(Records from a dataset)
------

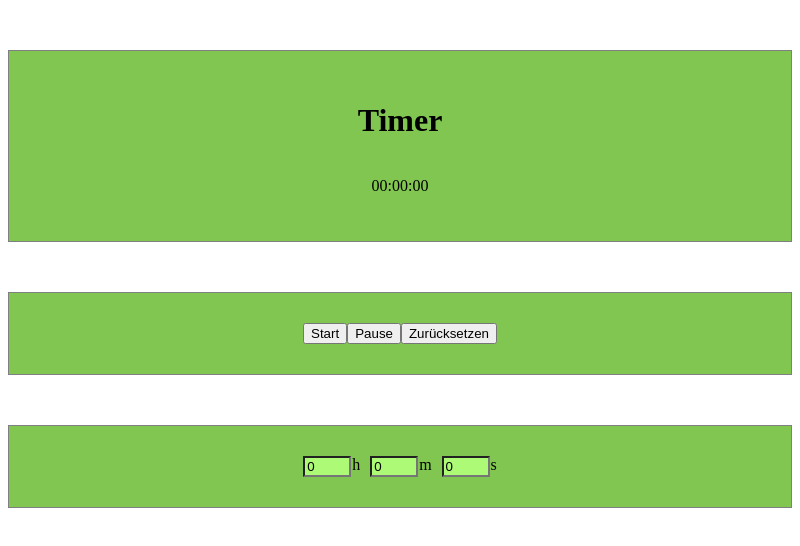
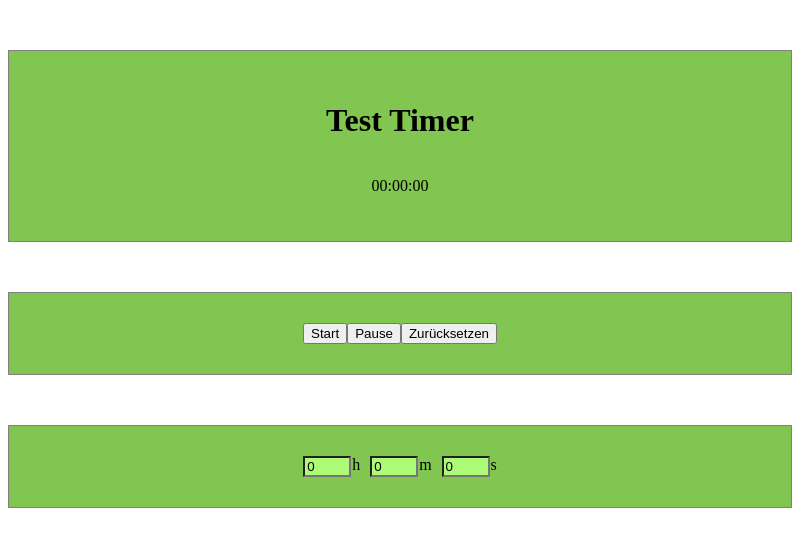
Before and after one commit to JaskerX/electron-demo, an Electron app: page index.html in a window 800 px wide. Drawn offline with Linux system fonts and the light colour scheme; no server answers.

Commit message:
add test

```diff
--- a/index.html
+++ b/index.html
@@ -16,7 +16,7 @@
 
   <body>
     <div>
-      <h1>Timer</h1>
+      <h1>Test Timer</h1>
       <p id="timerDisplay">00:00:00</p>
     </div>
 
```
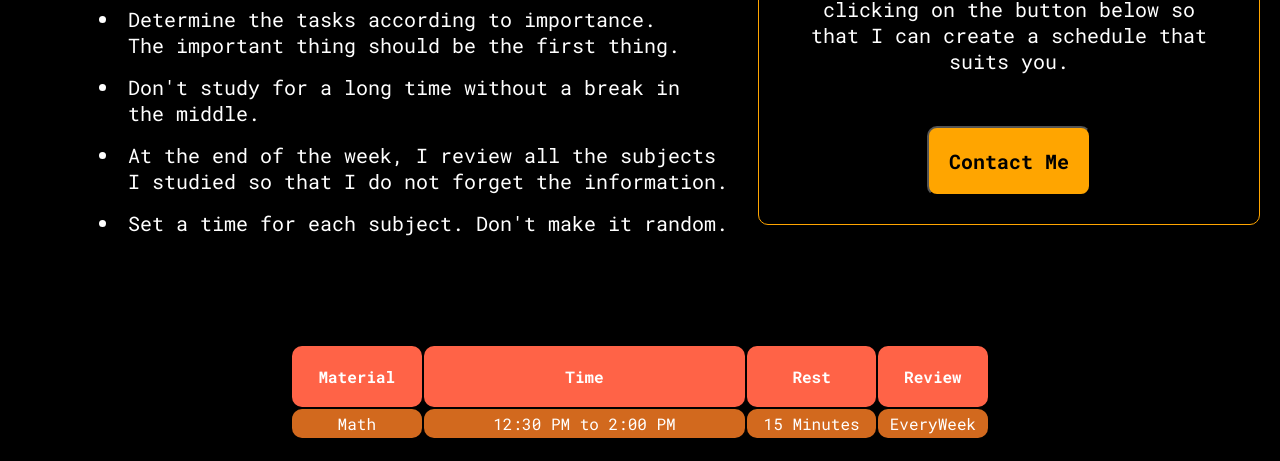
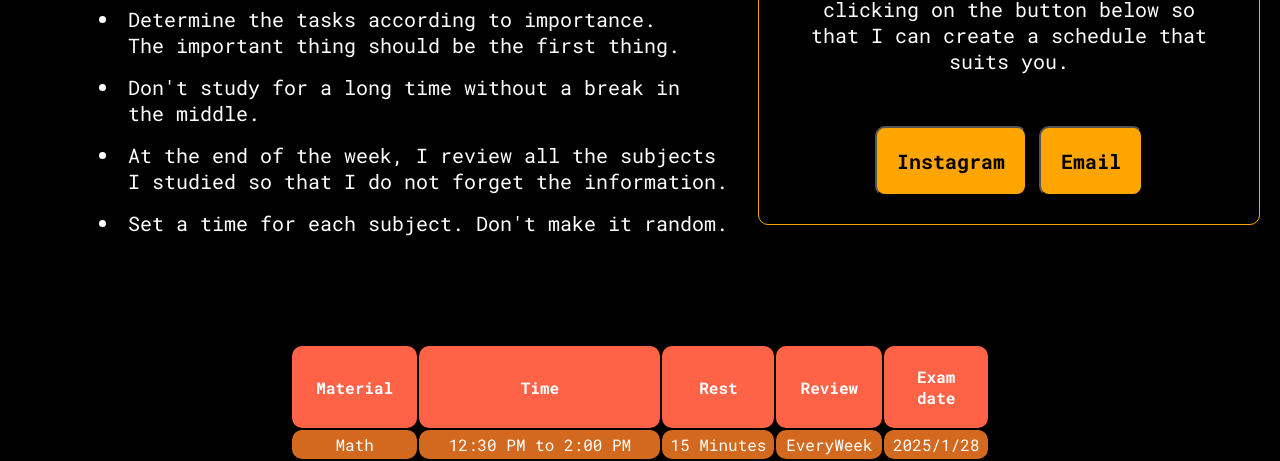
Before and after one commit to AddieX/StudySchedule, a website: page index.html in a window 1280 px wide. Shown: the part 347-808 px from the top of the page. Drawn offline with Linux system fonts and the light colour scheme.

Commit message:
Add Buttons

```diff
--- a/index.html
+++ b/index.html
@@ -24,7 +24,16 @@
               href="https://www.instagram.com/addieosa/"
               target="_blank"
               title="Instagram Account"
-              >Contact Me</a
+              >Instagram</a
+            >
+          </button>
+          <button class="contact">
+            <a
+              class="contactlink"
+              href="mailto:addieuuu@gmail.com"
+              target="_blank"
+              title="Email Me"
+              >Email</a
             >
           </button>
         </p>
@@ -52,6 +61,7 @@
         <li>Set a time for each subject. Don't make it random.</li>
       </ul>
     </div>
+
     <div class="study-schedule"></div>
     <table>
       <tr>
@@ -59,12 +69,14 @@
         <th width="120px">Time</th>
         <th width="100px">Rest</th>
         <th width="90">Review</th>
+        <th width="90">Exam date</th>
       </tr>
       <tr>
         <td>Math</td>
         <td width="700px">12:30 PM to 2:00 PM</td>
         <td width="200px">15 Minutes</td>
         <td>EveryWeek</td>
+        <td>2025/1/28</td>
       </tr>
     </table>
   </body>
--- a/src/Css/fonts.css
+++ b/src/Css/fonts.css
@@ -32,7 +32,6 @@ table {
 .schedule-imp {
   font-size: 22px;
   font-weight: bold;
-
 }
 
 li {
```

------

# ACTION ITEM:
Return every entry unchanged and skip the pictures.

# PROBLEM SOLUTION:
Before and after one commit to JaskerX/electron-demo, an Electron app: page index.html in a window 800 px wide. Drawn offline with Linux system fonts and the light colour scheme; no server answers.

Commit message:
add test

```diff
--- a/index.html
+++ b/index.html
@@ -16,7 +16,7 @@
 
   <body>
     <div>
-      <h1>Timer</h1>
+      <h1>Test Timer</h1>
       <p id="timerDisplay">00:00:00</p>
     </div>
 
```
Before and after one commit to AddieX/StudySchedule, a website: page index.html in a window 1280 px wide. Shown: the part 347-808 px from the top of the page. Drawn offline with Linux system fonts and the light colour scheme.

Commit message:
Add Buttons

```diff
--- a/index.html
+++ b/index.html
@@ -24,7 +24,16 @@
               href="https://www.instagram.com/addieosa/"
               target="_blank"
               title="Instagram Account"
-              >Contact Me</a
+              >Instagram</a
+            >
+          </button>
+          <button class="contact">
+            <a
+              class="contactlink"
+              href="mailto:addieuuu@gmail.com"
+              target="_blank"
+              title="Email Me"
+              >Email</a
             >
           </button>
         </p>
@@ -52,6 +61,7 @@
         <li>Set a time for each subject. Don't make it random.</li>
       </ul>
     </div>
+
     <div class="study-schedule"></div>
     <table>
       <tr>
@@ -59,12 +69,14 @@
         <th width="120px">Time</th>
         <th width="100px">Rest</th>
         <th width="90">Review</th>
+        <th width="90">Exam date</th>
       </tr>
       <tr>
         <td>Math</td>
         <td width="700px">12:30 PM to 2:00 PM</td>
         <td width="200px">15 Minutes</td>
         <td>EveryWeek</td>
+        <td>2025/1/28</td>
       </tr>
     </table>
   </body>
--- a/src/Css/fonts.css
+++ b/src/Css/fonts.css
@@ -32,7 +32,6 @@ table {
 .schedule-imp {
   font-size: 22px;
   font-weight: bold;
-
 }
 
 li {
```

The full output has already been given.